Copy all data exactly. Skip pictures.

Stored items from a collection
━━━━

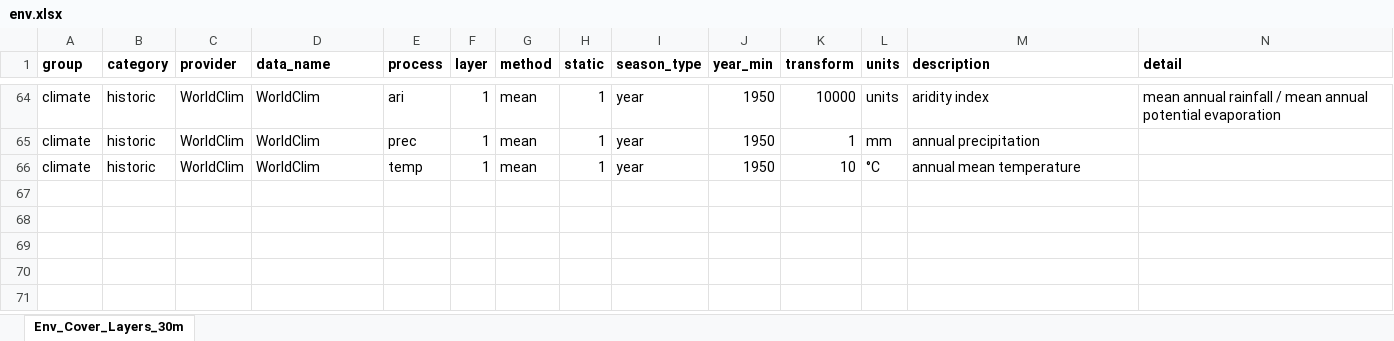
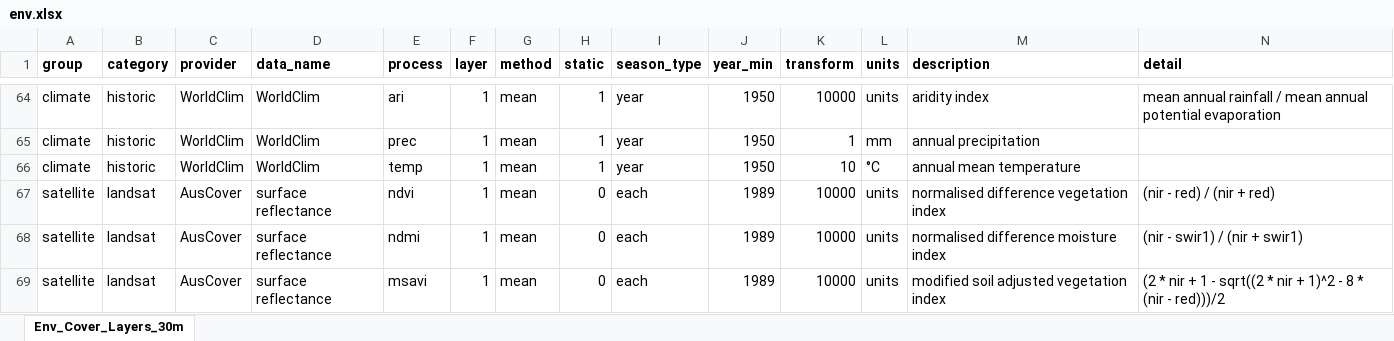
Before and after one commit to dew-landscapes/envEcosystems, an Excel workbook: data-raw/env.xlsx, sheet Env_Cover_Layers_30m, drawn as a sheet; only a part is shown, gaps mark what is left out; values as stored, in another font and other column widths than the file's, no borders; rows hold the shown columns only; the diff names each change by its address in the sheet, - before the commit and + after, or states it on an @@ line.

```diff
--- a/data-raw/env.xlsx (sheet Env_Cover_Layers_30m)
+++ b/data-raw/env.xlsx (sheet Env_Cover_Layers_30m)
+row 67: satellite | landsat | AusCover | surface reflectance | ndvi | 1 | mean | 0 | each | 1989 | 10000 | units | normalised difference vegetation index | (nir - red) / (nir + red)
+row 68: satellite | landsat | AusCover | surface reflectance | ndmi | 1 | mean | 0 | each | 1989 | 10000 | units | normalised difference moisture index | (nir - swir1) / (nir + swir1)
+row 69: satellite | landsat | AusCover | surface reflectance | msavi | 1 | mean | 0 | each | 1989 | 10000 | units | modified soil adjusted vegetation index | (2 * nir + 1 - sqrt((2 * nir + 1)^2 - 8 * (nir - red)))/2
```
Also changed, not shown: 5 other files.
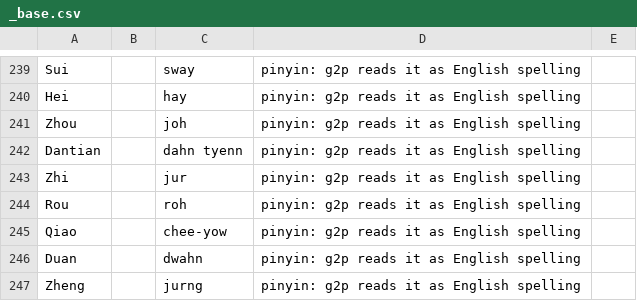
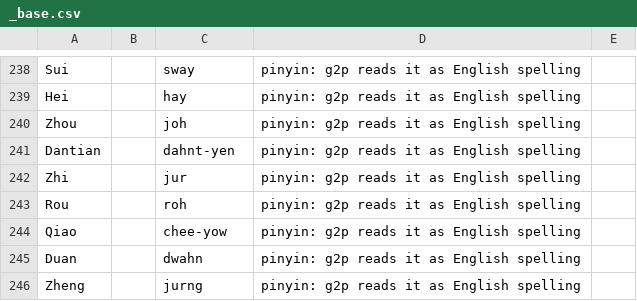
Before and after one commit to jrobrien/webnovel-audio, a CSV file: data/lexicons/_base.csv, drawn as a sheet; only a part is shown, gaps mark what is left out; the diff covers the shown part only.

```diff
--- a/data/lexicons/_base.csv
+++ b/data/lexicons/_base.csv
@@ -241,3 +240,3 @@ Hei,,hay,pinyin: g2p reads it as English spelling
 Zhou,,joh,pinyin: g2p reads it as English spelling
-Dantian,,dahn tyenn,pinyin: g2p reads it as English spelling
+Dantian,,dahnt-yen,pinyin: g2p reads it as English spelling
 Zhi,,jur,pinyin: g2p reads it as English spelling
```
Also changed, not shown: 3 added rows, 1 removed row and 7 edited cells elsewhere in this file.
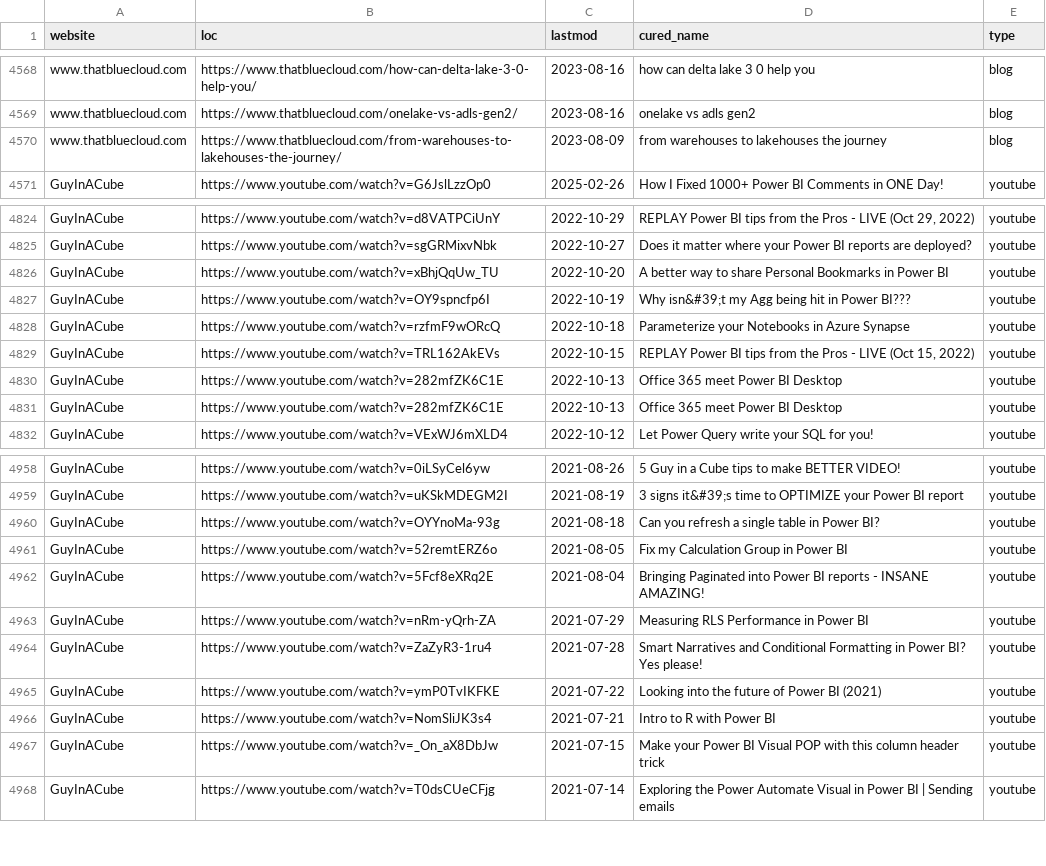
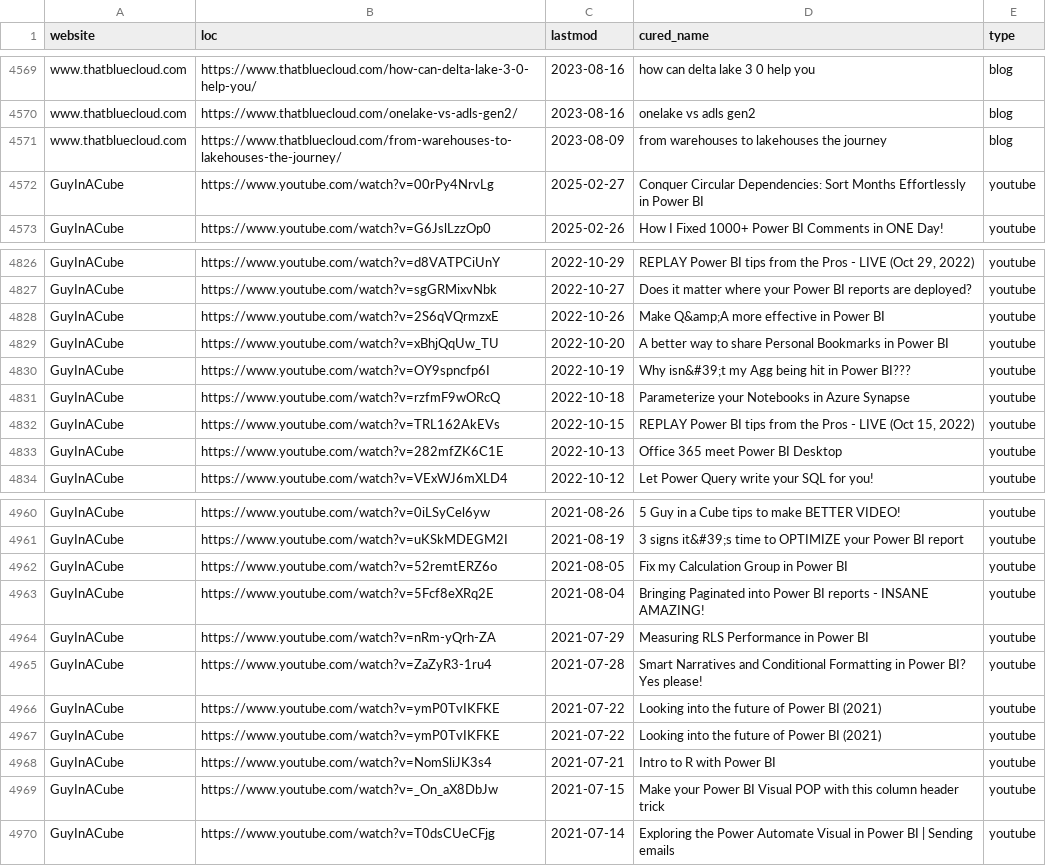
Before and after one commit to julian-passebecq/newsai_blue_scripts, a CSV file: newsai_script-main/data/sitemap.csv, drawn as a sheet; only a part is shown, gaps mark what is left out; removed rows and columns are numbered as before the commit, all else as after; the diff covers the shown part only; the diff names each change by its address in the sheet, - before the commit and + after, or states it on an @@ line.

```diff
--- a/newsai_script-main/data/sitemap.csv
+++ b/newsai_script-main/data/sitemap.csv
+row 4572: GuyInACube | https://www.youtube.com/watch?v=00rPy4NrvLg | 2025-02-27 | Conquer Circular Dependencies: Sort Months Effortlessly in Power BI | youtube
+row 4828: GuyInACube | https://www.youtube.com/watch?v=2S6qVQrmzxE | 2022-10-26 | Make Q&amp;A more effective in Power BI | youtube
-row 4831: GuyInACube | https://www.youtube.com/watch?v=282mfZK6C1E | 2022-10-13 | Office 365 meet Power BI Desktop | youtube
-row 4960: GuyInACube | https://www.youtube.com/watch?v=OYYnoMa-93g | 2021-08-18 | Can you refresh a single table in Power BI? | youtube
+row 4967: GuyInACube | https://www.youtube.com/watch?v=ymP0TvIKFKE | 2021-07-22 | Looking into the future of Power BI (2021) | youtube
```
Also changed, not shown: 6 added rows, 15 removed rows and 4 edited cells elsewhere in this file.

━━━━

• **Solution to the exercise**
Before and after one commit to dew-landscapes/envEcosystems, an Excel workbook: data-raw/env.xlsx, sheet Env_Cover_Layers_30m, drawn as a sheet; only a part is shown, gaps mark what is left out; values as stored, in another font and other column widths than the file's, no borders; rows hold the shown columns only; the diff names each change by its address in the sheet, - before the commit and + after, or states it on an @@ line.

```diff
--- a/data-raw/env.xlsx (sheet Env_Cover_Layers_30m)
+++ b/data-raw/env.xlsx (sheet Env_Cover_Layers_30m)
+row 67: satellite | landsat | AusCover | surface reflectance | ndvi | 1 | mean | 0 | each | 1989 | 10000 | units | normalised difference vegetation index | (nir - red) / (nir + red)
+row 68: satellite | landsat | AusCover | surface reflectance | ndmi | 1 | mean | 0 | each | 1989 | 10000 | units | normalised difference moisture index | (nir - swir1) / (nir + swir1)
+row 69: satellite | landsat | AusCover | surface reflectance | msavi | 1 | mean | 0 | each | 1989 | 10000 | units | modified soil adjusted vegetation index | (2 * nir + 1 - sqrt((2 * nir + 1)^2 - 8 * (nir - red)))/2
```
Also changed, not shown: 5 other files.
Before and after one commit to jrobrien/webnovel-audio, a CSV file: data/lexicons/_base.csv, drawn as a sheet; only a part is shown, gaps mark what is left out; the diff covers the shown part only.

```diff
--- a/data/lexicons/_base.csv
+++ b/data/lexicons/_base.csv
@@ -241,3 +240,3 @@ Hei,,hay,pinyin: g2p reads it as English spelling
 Zhou,,joh,pinyin: g2p reads it as English spelling
-Dantian,,dahn tyenn,pinyin: g2p reads it as English spelling
+Dantian,,dahnt-yen,pinyin: g2p reads it as English spelling
 Zhi,,jur,pinyin: g2p reads it as English spelling
```
Also changed, not shown: 3 added rows, 1 removed row and 7 edited cells elsewhere in this file.
Before and after one commit to julian-passebecq/newsai_blue_scripts, a CSV file: newsai_script-main/data/sitemap.csv, drawn as a sheet; only a part is shown, gaps mark what is left out; removed rows and columns are numbered as before the commit, all else as after; the diff covers the shown part only; the diff names each change by its address in the sheet, - before the commit and + after, or states it on an @@ line.

```diff
--- a/newsai_script-main/data/sitemap.csv
+++ b/newsai_script-main/data/sitemap.csv
+row 4572: GuyInACube | https://www.youtube.com/watch?v=00rPy4NrvLg | 2025-02-27 | Conquer Circular Dependencies: Sort Months Effortlessly in Power BI | youtube
+row 4828: GuyInACube | https://www.youtube.com/watch?v=2S6qVQrmzxE | 2022-10-26 | Make Q&amp;A more effective in Power BI | youtube
-row 4831: GuyInACube | https://www.youtube.com/watch?v=282mfZK6C1E | 2022-10-13 | Office 365 meet Power BI Desktop | youtube
-row 4960: GuyInACube | https://www.youtube.com/watch?v=OYYnoMa-93g | 2021-08-18 | Can you refresh a single table in Power BI? | youtube
+row 4967: GuyInACube | https://www.youtube.com/watch?v=ymP0TvIKFKE | 2021-07-22 | Looking into the future of Power BI (2021) | youtube
```
Also changed, not shown: 6 added rows, 15 removed rows and 4 edited cells elsewhere in this file.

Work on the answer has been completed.